    2. I did not claim that since “I need a car, everyone does”. YOU are the one extrapolating my personal experience. Not everyone has the luxury of living without a car; I’m one of them, and there are certainly 2 or 3 other people like me. You and your wife may be able to live with only one car and no parking now, but what will happen if 10 or 50 thousand other people move into the CBD with no increase in parking?

    3. Your last suggestion is just preposterous. People will pay for parking, but THERE HAS TO BE PARKING AVAILABLE. Again I say, if 50,000 people move in, with increased spaces for 10,000 cars, there will clearly be less parking available. Your 2 to 1 ratio of people to cars is not the norm; until it is, CBD requires parking.

    Where the hell is Pasadena shops? I assume Pasadena – and why you would use an example from a wealthy, suburban town to counter the needs of urban Oakland, I’ll never understand.

    BRIAN: “In my neighborhood I never park in the meter spots, I’m too cheap. So shoppers and visitors always have somewhere to park.” Thank you for “universalizing one person’s experience.” Your one extra space has made all the difference.

  39. Ralph

    @livegreen, you realize storage in condos would not be self storage. Only the condo owners would have access to the storage in condos.

  40. david vartanoff
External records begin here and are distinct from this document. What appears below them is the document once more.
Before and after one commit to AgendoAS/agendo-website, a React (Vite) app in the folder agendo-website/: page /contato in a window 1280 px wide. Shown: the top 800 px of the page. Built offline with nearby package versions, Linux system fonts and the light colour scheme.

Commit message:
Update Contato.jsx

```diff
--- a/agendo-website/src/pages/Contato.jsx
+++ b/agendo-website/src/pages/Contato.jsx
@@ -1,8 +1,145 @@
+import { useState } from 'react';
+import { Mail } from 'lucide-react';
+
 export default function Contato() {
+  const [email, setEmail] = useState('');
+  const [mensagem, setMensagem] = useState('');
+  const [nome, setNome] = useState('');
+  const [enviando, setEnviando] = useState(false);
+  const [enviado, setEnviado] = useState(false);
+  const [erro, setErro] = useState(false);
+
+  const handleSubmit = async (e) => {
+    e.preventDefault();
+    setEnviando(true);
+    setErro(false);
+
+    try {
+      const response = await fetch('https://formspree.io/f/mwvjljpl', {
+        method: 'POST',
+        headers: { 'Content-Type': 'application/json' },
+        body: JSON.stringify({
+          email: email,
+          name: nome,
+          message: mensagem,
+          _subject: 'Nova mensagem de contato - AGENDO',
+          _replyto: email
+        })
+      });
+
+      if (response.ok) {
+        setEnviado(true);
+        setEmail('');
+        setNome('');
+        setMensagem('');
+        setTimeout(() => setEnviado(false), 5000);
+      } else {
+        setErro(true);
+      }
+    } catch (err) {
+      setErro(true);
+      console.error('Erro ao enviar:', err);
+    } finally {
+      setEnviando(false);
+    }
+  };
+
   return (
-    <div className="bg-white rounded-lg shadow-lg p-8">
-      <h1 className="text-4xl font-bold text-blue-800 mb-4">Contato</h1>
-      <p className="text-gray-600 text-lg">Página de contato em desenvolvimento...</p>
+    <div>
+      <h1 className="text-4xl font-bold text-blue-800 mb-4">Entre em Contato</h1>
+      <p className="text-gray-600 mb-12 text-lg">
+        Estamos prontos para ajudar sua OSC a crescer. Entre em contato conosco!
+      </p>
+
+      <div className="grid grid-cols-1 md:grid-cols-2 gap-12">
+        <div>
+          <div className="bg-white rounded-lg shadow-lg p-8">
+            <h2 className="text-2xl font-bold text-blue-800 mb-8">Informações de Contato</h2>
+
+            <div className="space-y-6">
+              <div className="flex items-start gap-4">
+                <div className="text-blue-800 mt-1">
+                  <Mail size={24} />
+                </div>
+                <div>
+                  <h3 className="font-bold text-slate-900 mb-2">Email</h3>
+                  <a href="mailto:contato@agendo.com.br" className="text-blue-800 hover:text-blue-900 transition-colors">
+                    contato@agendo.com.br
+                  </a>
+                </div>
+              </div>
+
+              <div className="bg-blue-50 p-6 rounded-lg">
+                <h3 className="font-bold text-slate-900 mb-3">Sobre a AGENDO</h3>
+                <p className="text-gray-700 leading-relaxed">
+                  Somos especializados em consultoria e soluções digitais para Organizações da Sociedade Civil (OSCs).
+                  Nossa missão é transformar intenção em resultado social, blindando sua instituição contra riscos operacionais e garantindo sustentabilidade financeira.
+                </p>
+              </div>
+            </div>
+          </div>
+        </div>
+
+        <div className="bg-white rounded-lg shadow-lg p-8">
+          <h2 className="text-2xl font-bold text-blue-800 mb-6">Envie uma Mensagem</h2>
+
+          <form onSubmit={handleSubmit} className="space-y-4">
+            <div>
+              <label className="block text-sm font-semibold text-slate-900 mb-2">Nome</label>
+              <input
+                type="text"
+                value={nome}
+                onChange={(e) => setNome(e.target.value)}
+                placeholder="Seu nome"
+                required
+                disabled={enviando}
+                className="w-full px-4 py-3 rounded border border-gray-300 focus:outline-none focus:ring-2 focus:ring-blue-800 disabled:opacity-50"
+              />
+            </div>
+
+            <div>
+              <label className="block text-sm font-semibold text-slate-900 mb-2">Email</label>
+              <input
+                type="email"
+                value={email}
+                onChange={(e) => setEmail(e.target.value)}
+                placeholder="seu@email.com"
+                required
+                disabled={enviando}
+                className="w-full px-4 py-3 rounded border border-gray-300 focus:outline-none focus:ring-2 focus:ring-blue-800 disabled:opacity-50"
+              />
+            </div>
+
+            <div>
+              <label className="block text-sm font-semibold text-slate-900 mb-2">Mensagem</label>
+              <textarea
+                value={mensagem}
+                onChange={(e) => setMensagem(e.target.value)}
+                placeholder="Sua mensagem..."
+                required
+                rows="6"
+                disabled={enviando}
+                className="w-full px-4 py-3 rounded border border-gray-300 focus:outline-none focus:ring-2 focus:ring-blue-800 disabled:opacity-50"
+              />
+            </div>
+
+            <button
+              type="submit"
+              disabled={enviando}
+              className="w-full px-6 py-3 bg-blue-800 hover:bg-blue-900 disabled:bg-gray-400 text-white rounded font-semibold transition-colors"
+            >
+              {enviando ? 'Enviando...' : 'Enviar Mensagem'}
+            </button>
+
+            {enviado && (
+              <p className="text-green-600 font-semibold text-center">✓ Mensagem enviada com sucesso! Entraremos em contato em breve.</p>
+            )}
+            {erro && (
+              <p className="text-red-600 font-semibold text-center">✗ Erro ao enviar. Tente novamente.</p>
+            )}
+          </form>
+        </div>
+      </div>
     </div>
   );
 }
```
    many older (20′s, 30′s) apartment buildings had tenant storage areas in the basements. The builders at the time clearly found this a marketable amenity. If the building can have basement parking, locating storage down there seems just fine. This has
    nothing to do with the ugly land wasting mini garage spreads.

  41. Robert

    I don’t think there is anything that would prevent residential or commercial buildings from providing storage for their tenants. And this seems to be what Joe DeCredico was proposing in his comment. It is only when it becomes “self storeg” that you run into problems. But I am not really ot convinced that we need that sort of low revenue (for the city) and low traffic generation type of activity in the CBD. Back when I lived in an apartment I did have a storage locker, but I went to it once a month at the most. Anything I needed more often I found a way to store in the apartment. Whether or not a unit has sufficient storage associated with it is a factor in deciding where to rent, and if you really need more storage within walking distance, I would think that you would prioritise finding an apartment with adequate storage associated.

    On the related subject, I was happy to see that the PC went along with allowing associated business on the second story in the residential area. Many stores need additional storage, and every restaurant I am familiar with has a large amout of storage area, up to the equivalent floor area of the restaurant itself. Rather than using prime ground floor commercial space, the logical location for the extra storage is in the basement or on the second floor.